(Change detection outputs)
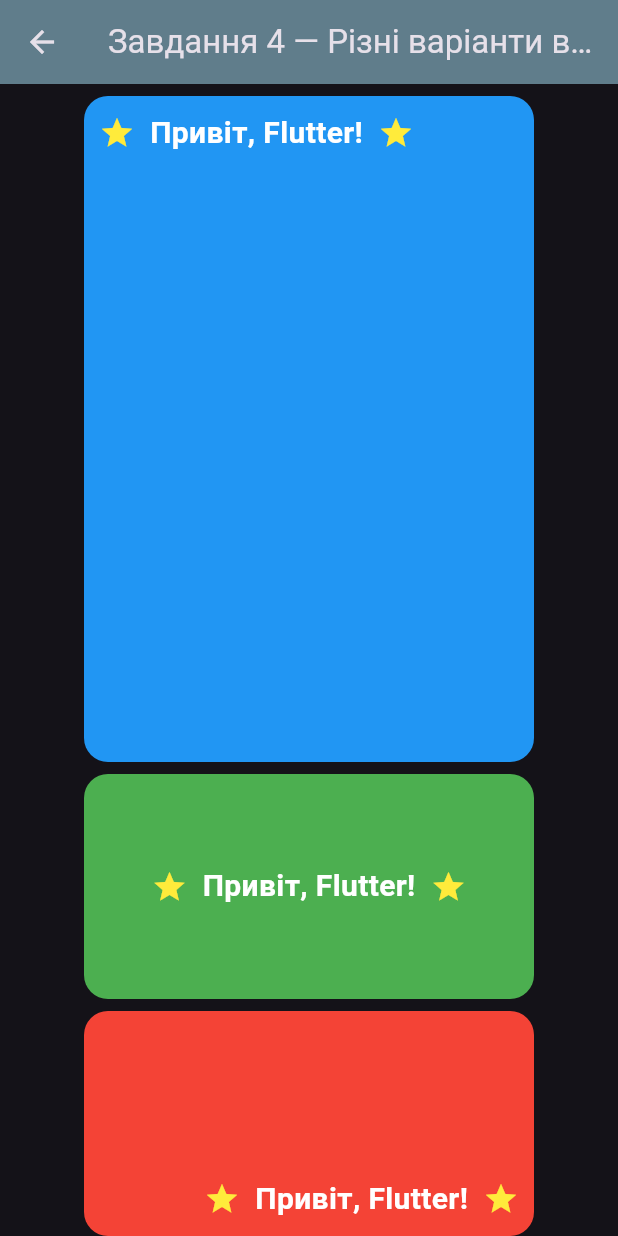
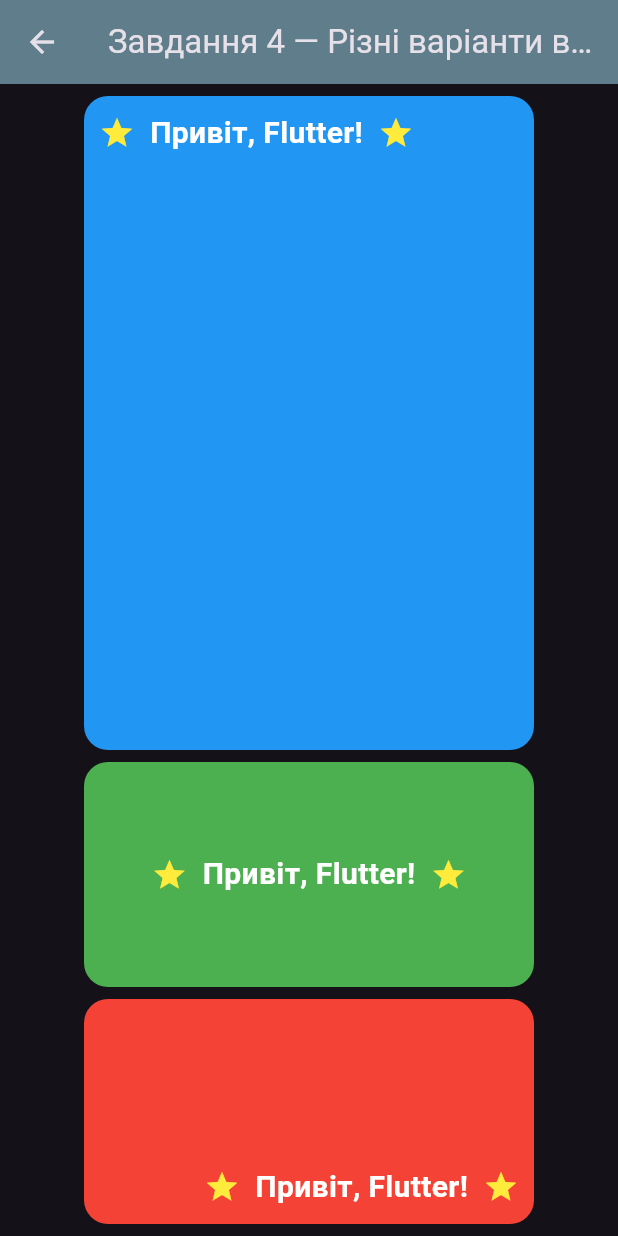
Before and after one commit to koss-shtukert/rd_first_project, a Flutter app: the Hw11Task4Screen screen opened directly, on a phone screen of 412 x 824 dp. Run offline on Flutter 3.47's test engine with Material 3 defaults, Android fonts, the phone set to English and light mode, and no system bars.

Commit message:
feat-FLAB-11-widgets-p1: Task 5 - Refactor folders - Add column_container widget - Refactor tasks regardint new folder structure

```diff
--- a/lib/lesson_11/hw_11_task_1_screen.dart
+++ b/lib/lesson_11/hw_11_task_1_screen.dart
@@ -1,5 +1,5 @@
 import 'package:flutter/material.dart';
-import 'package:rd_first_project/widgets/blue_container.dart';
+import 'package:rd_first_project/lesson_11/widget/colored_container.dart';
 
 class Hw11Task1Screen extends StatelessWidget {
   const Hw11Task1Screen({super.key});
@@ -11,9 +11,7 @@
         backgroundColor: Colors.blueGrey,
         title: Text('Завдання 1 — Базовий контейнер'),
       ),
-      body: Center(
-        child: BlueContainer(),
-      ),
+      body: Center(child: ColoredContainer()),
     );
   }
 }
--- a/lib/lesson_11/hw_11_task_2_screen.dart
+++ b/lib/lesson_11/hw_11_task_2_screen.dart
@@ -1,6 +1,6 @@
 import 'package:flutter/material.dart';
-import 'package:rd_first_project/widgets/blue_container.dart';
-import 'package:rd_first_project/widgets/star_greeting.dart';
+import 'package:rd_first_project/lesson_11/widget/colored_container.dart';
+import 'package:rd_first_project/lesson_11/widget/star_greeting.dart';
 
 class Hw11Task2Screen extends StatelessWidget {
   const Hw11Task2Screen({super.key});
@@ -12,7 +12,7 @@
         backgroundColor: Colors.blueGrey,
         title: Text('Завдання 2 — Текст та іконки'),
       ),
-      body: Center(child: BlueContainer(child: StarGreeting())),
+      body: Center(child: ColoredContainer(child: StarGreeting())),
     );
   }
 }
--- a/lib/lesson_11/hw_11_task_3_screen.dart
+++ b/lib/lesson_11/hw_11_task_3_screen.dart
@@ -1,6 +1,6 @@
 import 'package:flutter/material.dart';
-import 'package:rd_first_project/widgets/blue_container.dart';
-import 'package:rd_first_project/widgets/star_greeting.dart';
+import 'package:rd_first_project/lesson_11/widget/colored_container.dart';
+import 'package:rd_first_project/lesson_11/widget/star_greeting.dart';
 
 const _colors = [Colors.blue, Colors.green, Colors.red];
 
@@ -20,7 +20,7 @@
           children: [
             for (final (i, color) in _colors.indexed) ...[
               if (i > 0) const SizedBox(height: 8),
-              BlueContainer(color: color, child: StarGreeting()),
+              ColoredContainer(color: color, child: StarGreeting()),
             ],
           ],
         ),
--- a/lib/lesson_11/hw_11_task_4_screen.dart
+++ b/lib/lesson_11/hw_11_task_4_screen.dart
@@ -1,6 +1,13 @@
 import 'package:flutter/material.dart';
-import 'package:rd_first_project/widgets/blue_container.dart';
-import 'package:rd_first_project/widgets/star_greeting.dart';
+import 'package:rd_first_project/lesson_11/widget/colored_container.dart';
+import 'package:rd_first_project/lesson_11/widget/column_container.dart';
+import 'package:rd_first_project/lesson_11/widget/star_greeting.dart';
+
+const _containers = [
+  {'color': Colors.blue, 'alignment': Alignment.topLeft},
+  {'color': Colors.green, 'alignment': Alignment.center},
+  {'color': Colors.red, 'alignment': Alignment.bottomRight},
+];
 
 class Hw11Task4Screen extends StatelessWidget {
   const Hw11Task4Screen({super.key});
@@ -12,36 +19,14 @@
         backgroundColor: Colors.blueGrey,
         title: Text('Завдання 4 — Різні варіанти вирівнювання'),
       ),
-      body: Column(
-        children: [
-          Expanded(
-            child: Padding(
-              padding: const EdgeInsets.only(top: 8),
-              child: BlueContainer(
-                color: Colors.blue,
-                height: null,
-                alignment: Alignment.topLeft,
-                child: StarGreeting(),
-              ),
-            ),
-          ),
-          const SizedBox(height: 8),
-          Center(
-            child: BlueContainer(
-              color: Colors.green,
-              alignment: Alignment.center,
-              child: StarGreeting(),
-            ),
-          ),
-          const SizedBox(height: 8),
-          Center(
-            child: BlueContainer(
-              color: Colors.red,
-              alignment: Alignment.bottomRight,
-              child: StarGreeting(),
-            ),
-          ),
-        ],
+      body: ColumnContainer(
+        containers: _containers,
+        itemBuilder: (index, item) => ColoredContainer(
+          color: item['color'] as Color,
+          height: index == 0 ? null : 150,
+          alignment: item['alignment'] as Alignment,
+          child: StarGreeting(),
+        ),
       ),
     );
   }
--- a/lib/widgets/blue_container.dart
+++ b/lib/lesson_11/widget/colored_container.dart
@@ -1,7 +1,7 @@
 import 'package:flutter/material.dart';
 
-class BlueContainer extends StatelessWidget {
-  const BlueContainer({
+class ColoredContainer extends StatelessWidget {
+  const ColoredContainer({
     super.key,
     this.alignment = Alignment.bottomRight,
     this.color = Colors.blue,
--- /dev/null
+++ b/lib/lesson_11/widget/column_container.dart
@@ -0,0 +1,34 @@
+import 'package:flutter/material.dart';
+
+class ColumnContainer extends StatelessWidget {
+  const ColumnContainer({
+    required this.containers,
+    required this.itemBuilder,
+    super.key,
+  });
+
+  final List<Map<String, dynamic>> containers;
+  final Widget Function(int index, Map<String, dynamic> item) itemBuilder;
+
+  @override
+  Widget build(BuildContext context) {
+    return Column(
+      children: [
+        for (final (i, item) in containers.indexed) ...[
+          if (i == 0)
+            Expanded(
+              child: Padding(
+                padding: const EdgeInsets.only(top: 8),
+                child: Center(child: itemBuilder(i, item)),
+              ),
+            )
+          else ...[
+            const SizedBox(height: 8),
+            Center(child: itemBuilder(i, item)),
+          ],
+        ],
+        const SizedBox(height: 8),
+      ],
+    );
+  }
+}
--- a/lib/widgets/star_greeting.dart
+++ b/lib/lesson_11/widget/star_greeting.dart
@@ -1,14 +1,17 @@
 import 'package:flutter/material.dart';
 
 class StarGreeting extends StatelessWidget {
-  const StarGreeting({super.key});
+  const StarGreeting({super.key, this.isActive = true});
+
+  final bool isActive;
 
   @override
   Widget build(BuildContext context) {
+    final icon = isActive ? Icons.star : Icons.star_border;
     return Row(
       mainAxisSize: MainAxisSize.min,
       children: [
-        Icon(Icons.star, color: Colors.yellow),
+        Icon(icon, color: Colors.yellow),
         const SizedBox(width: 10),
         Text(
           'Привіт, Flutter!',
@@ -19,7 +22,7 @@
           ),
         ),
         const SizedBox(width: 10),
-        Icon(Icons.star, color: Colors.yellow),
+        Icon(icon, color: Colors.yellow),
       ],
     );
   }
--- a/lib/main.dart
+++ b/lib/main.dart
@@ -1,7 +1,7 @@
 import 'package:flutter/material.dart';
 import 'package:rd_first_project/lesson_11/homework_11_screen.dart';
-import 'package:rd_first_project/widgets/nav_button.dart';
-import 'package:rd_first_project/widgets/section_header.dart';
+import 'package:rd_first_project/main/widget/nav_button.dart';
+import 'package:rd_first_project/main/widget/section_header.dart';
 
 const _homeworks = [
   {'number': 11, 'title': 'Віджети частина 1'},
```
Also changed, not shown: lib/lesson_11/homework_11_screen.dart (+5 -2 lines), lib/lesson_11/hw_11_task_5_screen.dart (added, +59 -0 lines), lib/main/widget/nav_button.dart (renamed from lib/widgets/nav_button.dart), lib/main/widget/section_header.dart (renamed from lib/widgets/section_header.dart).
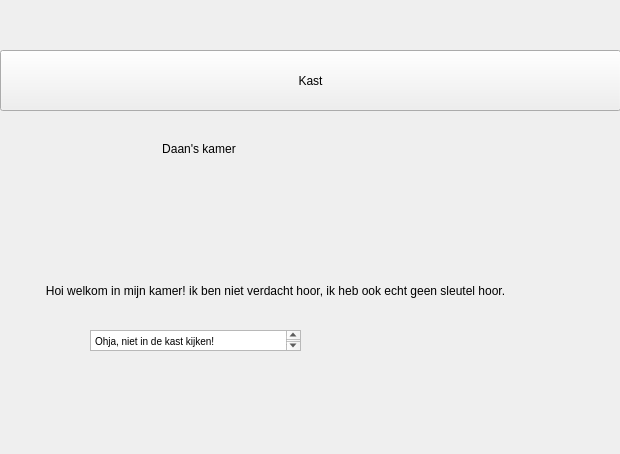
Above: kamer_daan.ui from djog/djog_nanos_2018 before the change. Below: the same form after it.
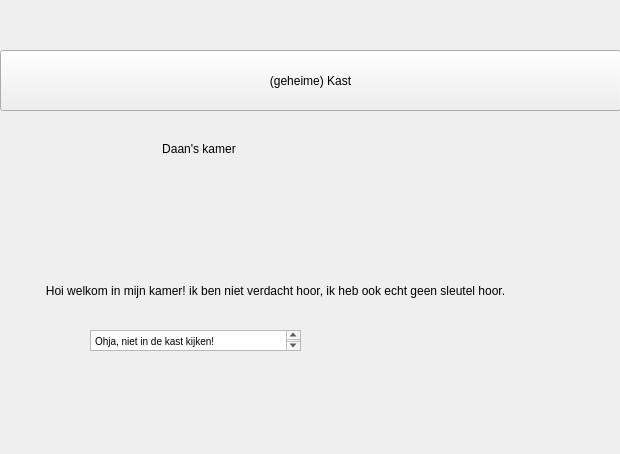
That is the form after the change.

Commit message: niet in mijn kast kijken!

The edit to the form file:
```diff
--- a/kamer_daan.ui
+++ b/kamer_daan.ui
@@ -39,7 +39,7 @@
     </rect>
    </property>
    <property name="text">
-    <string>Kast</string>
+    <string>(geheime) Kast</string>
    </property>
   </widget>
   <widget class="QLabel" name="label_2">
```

> Exercise:
Please find every line in the records above that holds the word "super" and copy it.

> Task answer:
   const Hw11Task1Screen({super.key});
   const Hw11Task2Screen({super.key});
   const Hw11Task4Screen({super.key});
     super.key,
+    super.key,
-  const StarGreeting({super.key});
+  const StarGreeting({super.key, this.isActive = true});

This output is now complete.